Category — Galapagos
We loved our time in South America. This short video, set to Smitten’s “Todas Esas Cosas” (“All of These Things”), includes some of our favorite images from Ecuador, Peru, Argentina and Chile.
November 14, 2008 2 Comments
Conor takes us on a tour of the GAP Adventurer II (a.k.a. Cruz del Sur) in a way that only he can…
August 22, 2008 13 Comments
I recently read the story of a young man who was both a worry and a disappointment to his parents.
The father wanted his son to be a doctor, but the young man flunked out of medical school. The boy was considered by all to be rather average, and he had few prospects.
With medical school out of the question, the father pushed his son to become a clergyman, and the young man had resigned himself to the idea.
But then came the opportunity for the son to take a trip around the world.
The young man was very interested, but needed his father’s permission and financial support. His father objected to such a frivolous waste of his son’s time.
Fortunately, a kindly uncle intervened.
He convinced the boy’s father that his son had a unique opportunity to do something few would ever have the chance to do. And along the way, his son might just find his way in the world.
The father relented and allowed his son to travel around the world.
The boy, of course, was Charles Darwin. And the trip he took round the world – five years in all – was described in the book Voyage of the Beagle.
The rest, as they say, is history.
Darwin’s father didn’t live long enough to see the impact his “aimless” son had on our understanding of the natural world.
But one tribute to Darwin’s life work lives on at the Charles Darwin Research Center on Santa Cruz Island in the Galapagos.
The center has become an important advocate and advisor for protecting the Galapagos. One of their most important missions has been to help repopulate the islands with giant tortoises, which where well on their way to becoming extinct.
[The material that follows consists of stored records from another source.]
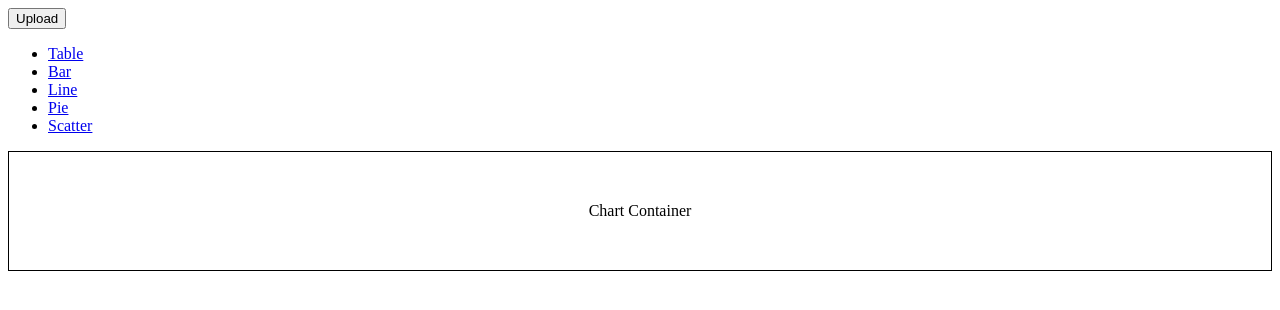
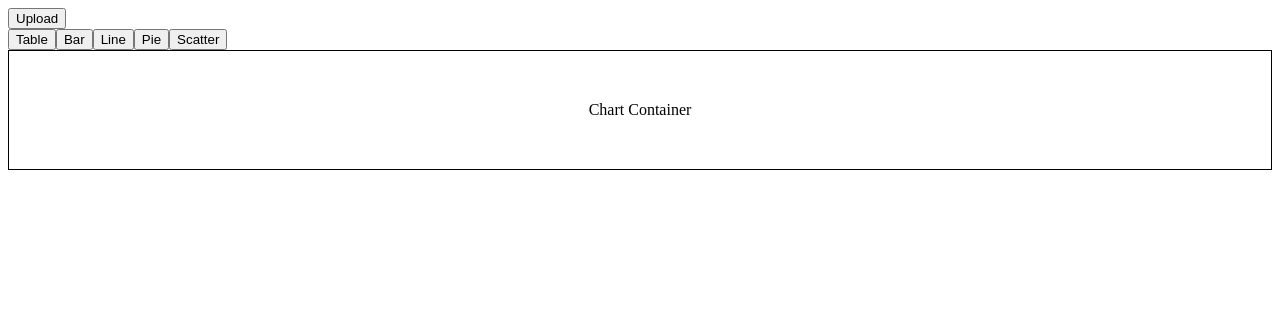
Before and after one commit to CodeSeoul/data_visualizer, a React (Create React App) app: page / in a window 1280 px wide. Shown: the top 310 px of the page. Built offline with nearby package versions, Linux system fonts and the light colour scheme.

Commit message:
setup tabmenu

```diff
--- a/src/components/TabMenu.js
+++ b/src/components/TabMenu.js
@@ -1,16 +1,14 @@
 import React from 'react'
 
-const TabMenu = () => {
+const TabMenu = (toggleChartHandler) =>{
     return (
-    <nav>
-        <ul>
-            <li><a href="#">Table</a></li>
-            <li><a href="#bar">Bar</a></li>
-            <li><a href="#line">Line</a></li>
-            <li><a href="#pie">Pie</a></li>
-            <li><a href="#scatter">Scatter</a></li>
-        </ul>
-    </nav>
+        <div>
+            <input onClick={toggleChartHandler} value='Table' type='button'/>
+            <input value='Bar' type='button'/>
+            <input value='Line' type='button'/>
+            <input value='Pie' type='button'/>
+            <input value='Scatter' type='button'/>
+        </div>
     );
 };
 
```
August 22, 2008 Comments Off on Father & Son
[Special thanks for Brantley Tillis for the use of his terrific underwater footage.]
August 20, 2008 5 Comments
On the public pier in Puerto Baquerizo Moreno, San Cristobal Island, we encountered a slight bump in the road.
At least a half dozen sea lions were blocking our way, lounging on the steps we needed to descend to board the dinghy that would take us to the Cruz del Sur, our home for the next week.
When it became apparent the sea lions weren’t quite ready to give up their resting spot, Hanzel, our naturalist guide, led us to another dock where we were able to board our dinghy.
To travel to the Galapagos is to travel to a alternate universe where sea lions, marine iguanas, giant tortoises and blue-footed boobies rule, and where they have found a way to live in harmony.
After centuries on islands with no natural predators, Galapagos wildlife is ridiculously tame.
Seventeenth and eighteenth century sailors were amused by the animals’ “stupidity.” They never had to hunt for food on the Galapagos; they simply went ashore and grabbed what they wanted, as if visiting a precursor to the modern supermarket.
The animals never fought back or fled. They knew no danger.
Today their main annoyance is hundreds of pesky humans constantly pointing a camera their way. Paparazzi in Patagonia clothing.
Our friends, the Gugel-McPhersons (Gail, David, Cam & Meg) joined us on a nearly flawless GAP Adventures family cruise to these other-worldly islands.
August 18, 2008 7 Comments